▼

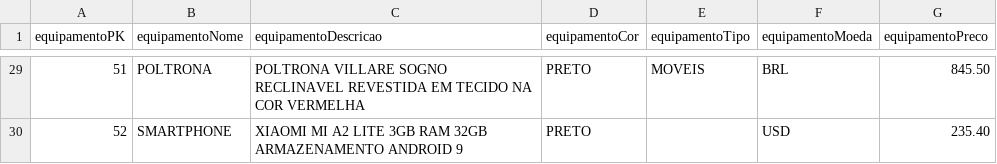
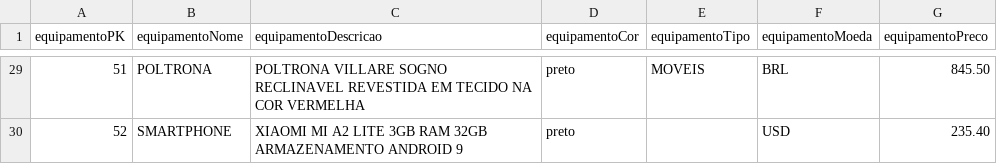
Before and after one commit to CristinaAguiar/DataMartBISolutions, a CSV file: equipamento-Fonte3.csv, drawn as a sheet; only a part is shown, gaps mark what is left out; the diff covers the shown part only.

Commit message:
Update equipamento-Fonte3.csv

```diff
--- a/equipamento-Fonte3.csv
+++ b/equipamento-Fonte3.csv
@@ -29,2 +29,2 @@ equipamentoPK,equipamentoNome,equipamentoDescricao,equipamentoCor,equipamentoTip
-51,POLTRONA,POLTRONA VILLARE SOGNO RECLINAVEL REVESTIDA EM TECIDO NA COR VERMELHA,PRETO,MOVEIS,BRL,845.50
-52,SMARTPHONE,XIAOMI MI A2 LITE 3GB RAM 32GB ARMAZENAMENTO ANDROID 9,PRETO,,USD,235.40
+51,POLTRONA,POLTRONA VILLARE SOGNO RECLINAVEL REVESTIDA EM TECIDO NA COR VERMELHA,preto,MOVEIS,BRL,845.50
+52,SMARTPHONE,XIAOMI MI A2 LITE 3GB RAM 32GB ARMAZENAMENTO ANDROID 9,preto,,USD,235.40
```
Also changed, not shown: 23 edited cells elsewhere in this file.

▲

**Assignment:**
Copy out all lines above that include the string "REVESTIDA".

**Response:**
-51,POLTRONA,POLTRONA VILLARE SOGNO RECLINAVEL REVESTIDA EM TECIDO NA COR VERMELHA,PRETO,MOVEIS,BRL,845.50
+51,POLTRONA,POLTRONA VILLARE SOGNO RECLINAVEL REVESTIDA EM TECIDO NA COR VERMELHA,preto,MOVEIS,BRL,845.50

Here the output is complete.